Among the entries below, find how many lines carry the word "filter" and state only that figure.

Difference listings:
>>>
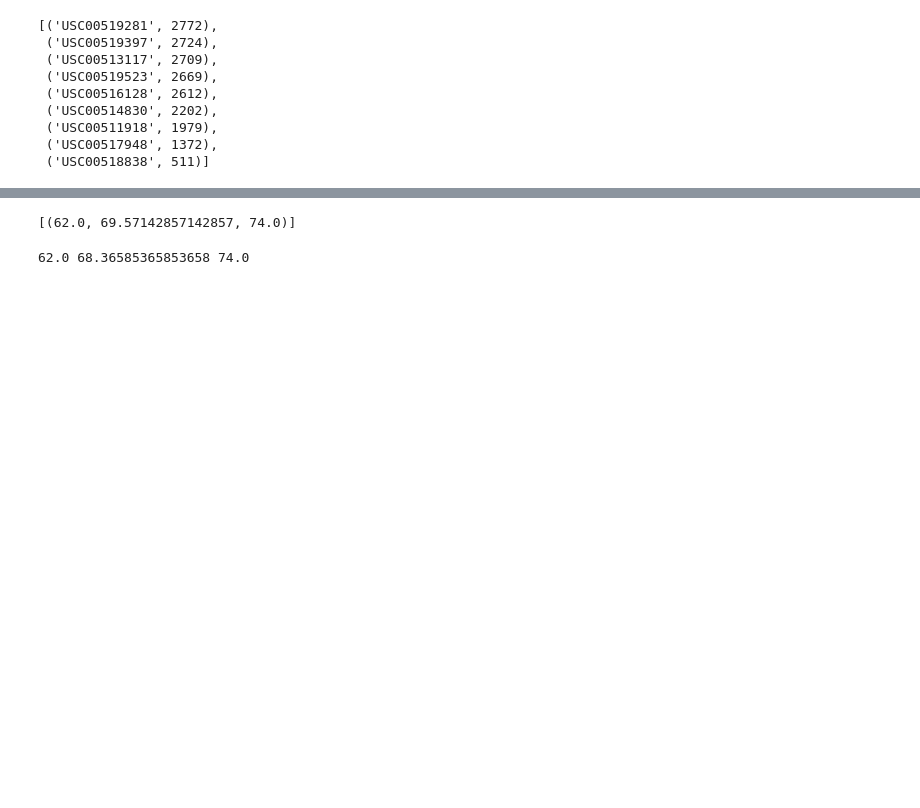
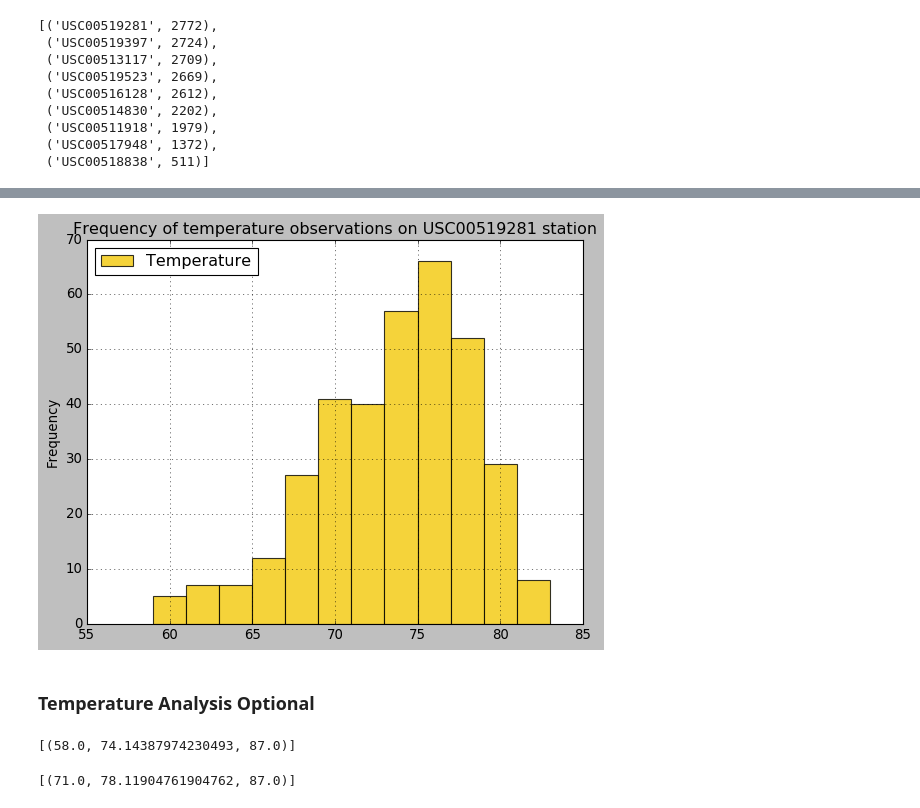
Before and after one commit to imerai/Homework, a Jupyter notebook: HW9/climate.ipynb, the cells around one changed output, grey strips where cells are left out. Drawn from its saved outputs; the diff is of its cells as text; code cells hidden in the pictures; blank space fills up the shorter version.

```diff
--- a/HW9/climate.ipynb
+++ b/HW9/climate.ipynb
@@ -180,0 +212,5 @@ active_station
+# %%
+# Most active station
+most_active = session.query(Measurement.station).group_by(Measurement.station).\
+order_by(func.count(Measurement.id).desc()).first()
+most_active
@@ -181,3 +219,5 @@ active_station
 # %%
 # Choose the station with the highest number of temperature observations.
 # Query the last 12 months of temperature observation data for this station and plot the results as a histogram
+last_year_temp = session.query(Measurement.tobs).filter(Measurement.date > year_ago).\
+                    filter(Measurement.station == most_active[0]).all()
@@ -187,27 +224,32 @@ active_station
+# %%
+df = pd.DataFrame(last_year_temp, columns=['Temperature'])
+# %%
+# plot the results as a histogram
+df.plot.hist(by='Temperature', bins=12, color='#F3C809',\
+             title=f'Frequency of temperature observations on {most_active[0]} station', alpha=0.8, grid=True)
+plt.savefig("Image/Temperature.png")
+# %% [output]
+[figure, added]
+# %% [markdown]
+### Temperature Analysis Optional
 # %%
 # Write a function called `calc_temps` that will accept start date and end date in the format '%Y-%m-%d'
 # and return the minimum, average, and maximum temperatures for that range of dates
 def calc_temps(start_date, end_date):
-    """TMIN, TAVG, and TMAX for a list of dates.
-
-    Args:
-        start_date (string): A date string in the format %Y-%m-%d
-        end_date (string): A date string in the format %Y-%m-%d
-
-    Returns:
-        TMIN, TAVE, and TMAX
-    """
-
-    return session.query(func.min(Measurement.tobs), func.avg(Measurement.tobs), func.max(Measurement.tobs)).\
-        filter(Measurement.date >= start_date).filter(Measurement.date <= end_date).all()
-print(calc_temps('2012-02-28', '2012-03-05'))
+    c_results = session.query(func.min(Measurement.tobs), func.avg(Measurement.tobs), func.max(Measurement.tobs)).\
+                    filter(Measurement.date >= start_date).\
+                    filter(Measurement.date <= end_date).all()
+    return c_results
+calc_temps('2017-01-01', '2017-12-31')
 # %% [output]
-[(62.0, 69.57142857142857, 74.0)]
+[(58.0, 74.14387974230493, 87.0)]
 # %%
 # Use your previous function `calc_temps` to calculate the tmin, tavg, and tmax
 # for your trip using the previous year's data for those same dates.
+trip_results = calc_temps('2017-07-02', '2017-07-08')
+trip_results
 # %% [output]
-62.0 68.36585365853658 74.0
+[(71.0, 78.11904761904762, 87.0)]
 # %%
 # Plot the results from your previous query as a bar chart.
 # Use "Trip Avg Temp" as your Title
```
Also changed, not shown: parts of 32 cells of this notebook, 6 other files.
<<<
> **ANSWER TO THE EXERCISE**: 5